In any event, after the ball drops and the last bit of confetti hits the floor, for some insane reason, we find it necessary to ensure that we have a basis to feel like failures in the upcoming year.
Some New Year’s resolutions that I have used for this purpose include:
I resolve to get back into a size 6. My favorite because it can be modified before becoming a total bust; for example in February it will be a size 8, April a 10, and by June it is adjusted to: “I resolve to get back into the jeans I took off last night.
I resolve to get organized. This resolution lasted about 5 minutes since I wrote it on a cocktail napkin and then lost it in my purse along with my keys.
I resolve to spend less and stick to a budget. This one lasted a full month, until I got my credit card bill which listed charges for Quicken Delux ($59.99), three books on managing money from Barnes and Noble ($76.99), and a subscription to Budget Living Magazine ($24.95).
I resolve to find my soul mate. I really thought I had a shot at this one; until my husband saw my picture on eHarmony and remarked: “You do realize that’s Angelina Jolie, right?”
This year, I refuse to set myself up by making any lofty resolutions that I have no chance of attaining. In 2010, I will commit myself to lifestyle changes that are not only obtainable, but will also make a difference to my family, friends, and the world around me.
So in this mindset, I have decided that in the coming year I promise to:
Become more health conscious: I will drive by no less than two McDonald’s for every one I pull into.
Be more socially aware by spending time with underprivileged and neglected children – specifically my own.
Act more my age by not using the term OMG unless I am actually texting.
Become more environmentally responsible by not hiding peanut butter jars in the trash because I am too lazy to wash them out for recycling.

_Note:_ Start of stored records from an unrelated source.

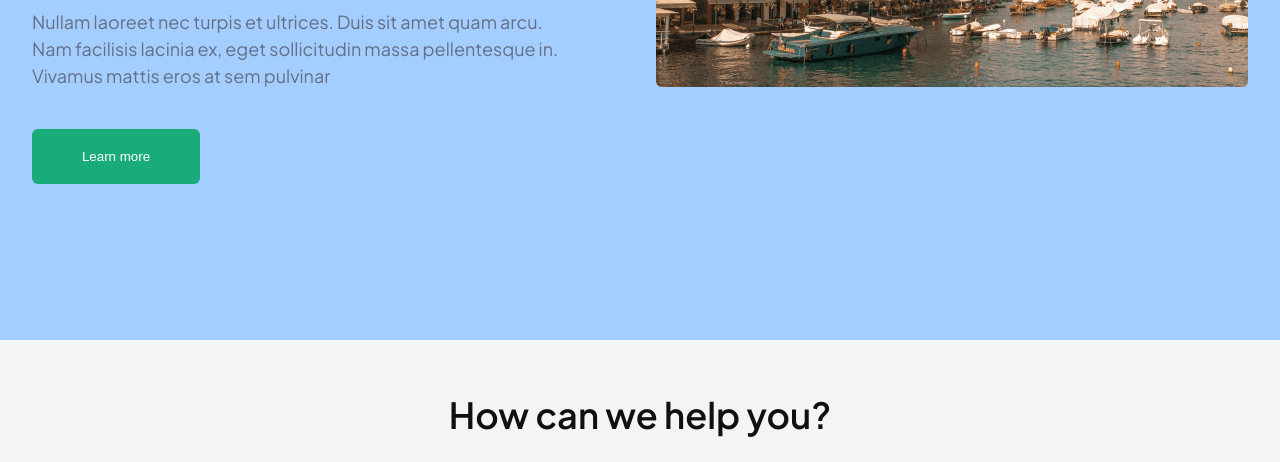
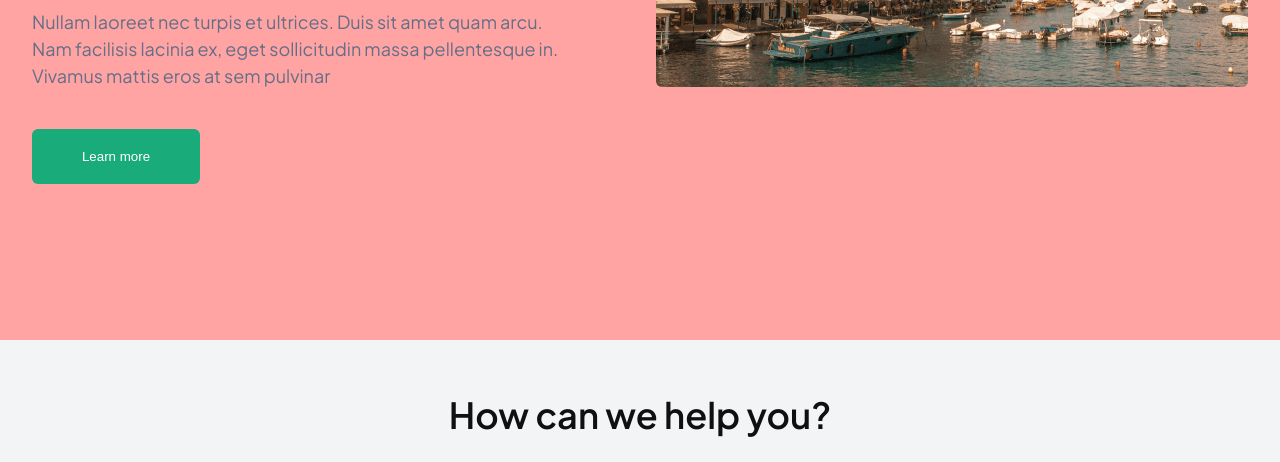
Before and after one commit to daisy8112/daisy-s-exam, a plain HTML site: page index.html in a window 1280 px wide. Shown: the part 449-911 px from the top of the page. Drawn offline with Linux system fonts and the light colour scheme.

Commit message:
Faylda o'zgartirishlar kiritildi

```diff
--- a/main.css
+++ b/main.css
@@ -34,7 +34,7 @@
 body {
     font-family: 'Plus Jakarta Sans';
     font-weight: 400;
-    background-color:#a3ceff;
+    background-color:#ffa3a3;
 }
 
 * {
```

And finally, be more available to my family by giving them an existing email address.